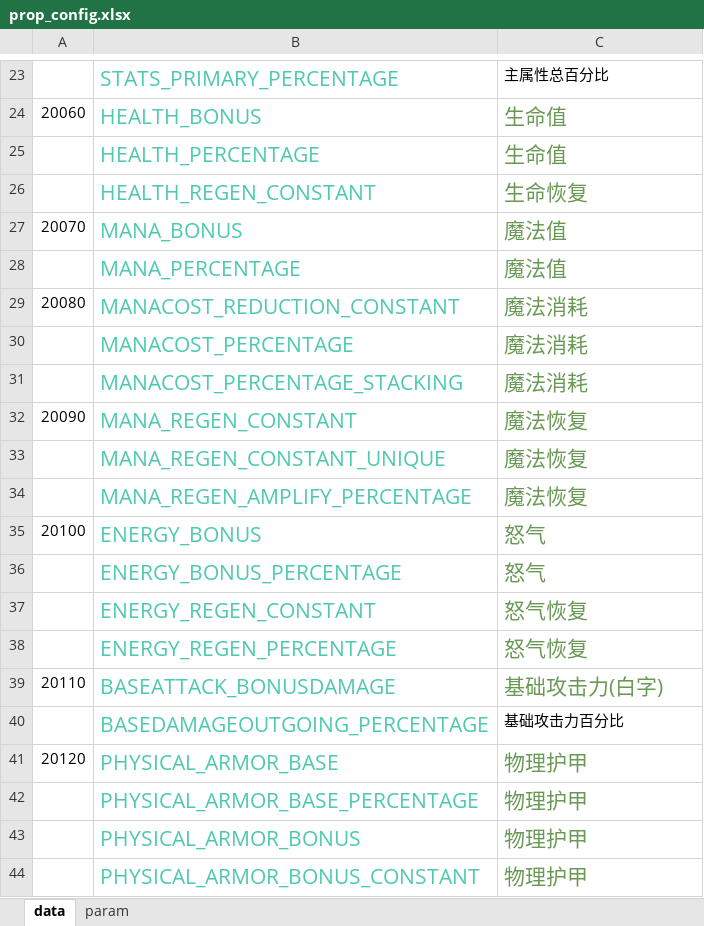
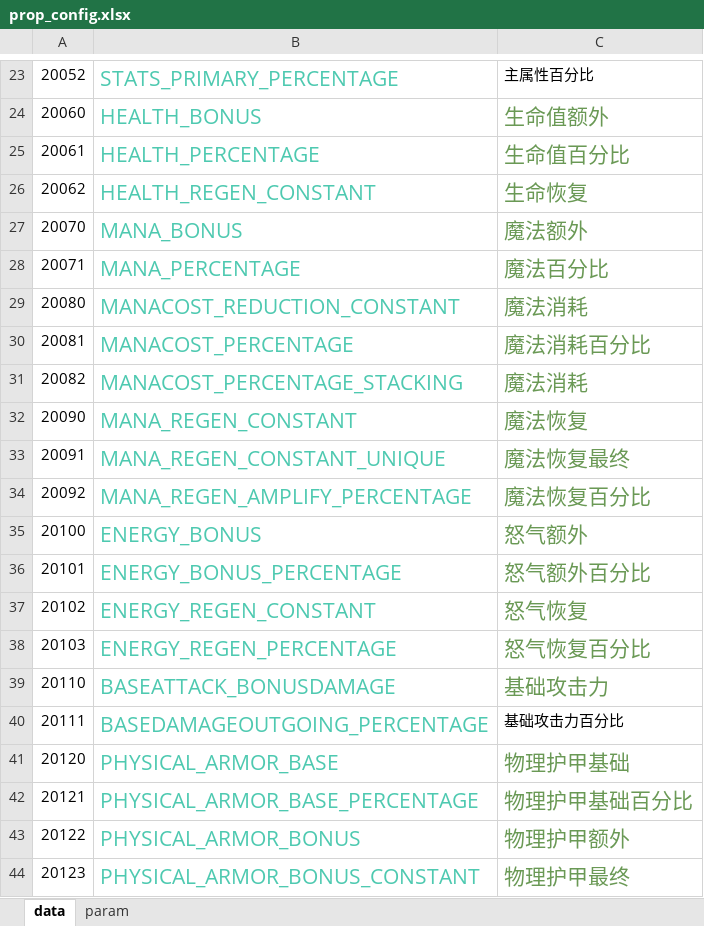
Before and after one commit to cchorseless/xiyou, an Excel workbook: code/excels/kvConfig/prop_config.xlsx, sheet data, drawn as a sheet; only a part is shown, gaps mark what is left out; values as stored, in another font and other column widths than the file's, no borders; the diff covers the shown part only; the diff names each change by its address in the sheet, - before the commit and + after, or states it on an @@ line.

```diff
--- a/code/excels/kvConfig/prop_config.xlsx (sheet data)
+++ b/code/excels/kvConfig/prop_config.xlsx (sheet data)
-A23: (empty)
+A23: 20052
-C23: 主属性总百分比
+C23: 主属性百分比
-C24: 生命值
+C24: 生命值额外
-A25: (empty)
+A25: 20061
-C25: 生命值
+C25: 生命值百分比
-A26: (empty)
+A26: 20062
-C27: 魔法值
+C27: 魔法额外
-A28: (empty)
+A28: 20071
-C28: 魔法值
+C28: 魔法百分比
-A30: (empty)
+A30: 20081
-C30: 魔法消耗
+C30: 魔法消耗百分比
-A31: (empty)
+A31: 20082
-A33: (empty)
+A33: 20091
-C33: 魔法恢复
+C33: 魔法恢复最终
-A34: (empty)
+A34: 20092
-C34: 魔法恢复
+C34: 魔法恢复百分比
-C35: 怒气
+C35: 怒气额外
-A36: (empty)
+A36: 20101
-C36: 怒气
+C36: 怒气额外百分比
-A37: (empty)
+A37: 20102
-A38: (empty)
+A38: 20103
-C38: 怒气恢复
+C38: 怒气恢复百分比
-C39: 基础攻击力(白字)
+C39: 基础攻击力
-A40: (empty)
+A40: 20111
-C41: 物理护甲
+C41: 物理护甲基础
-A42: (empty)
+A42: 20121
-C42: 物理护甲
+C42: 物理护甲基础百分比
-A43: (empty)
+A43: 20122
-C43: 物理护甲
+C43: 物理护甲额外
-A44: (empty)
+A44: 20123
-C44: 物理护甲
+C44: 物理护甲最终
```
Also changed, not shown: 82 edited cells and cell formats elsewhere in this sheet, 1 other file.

**Prompt**:
Scan the material for the string "xlsx". Copy each line where it appears.

**Output for this task**:
Before and after one commit to cchorseless/xiyou, an Excel workbook: code/excels/kvConfig/prop_config.xlsx, sheet data, drawn as a sheet; only a part is shown, gaps mark what is left out; values as stored, in another font and other column widths than the file's, no borders; the diff covers the shown part only; the diff names each change by its address in the sheet, - before the commit and + after, or states it on an @@ line.
--- a/code/excels/kvConfig/prop_config.xlsx (sheet data)
+++ b/code/excels/kvConfig/prop_config.xlsx (sheet data)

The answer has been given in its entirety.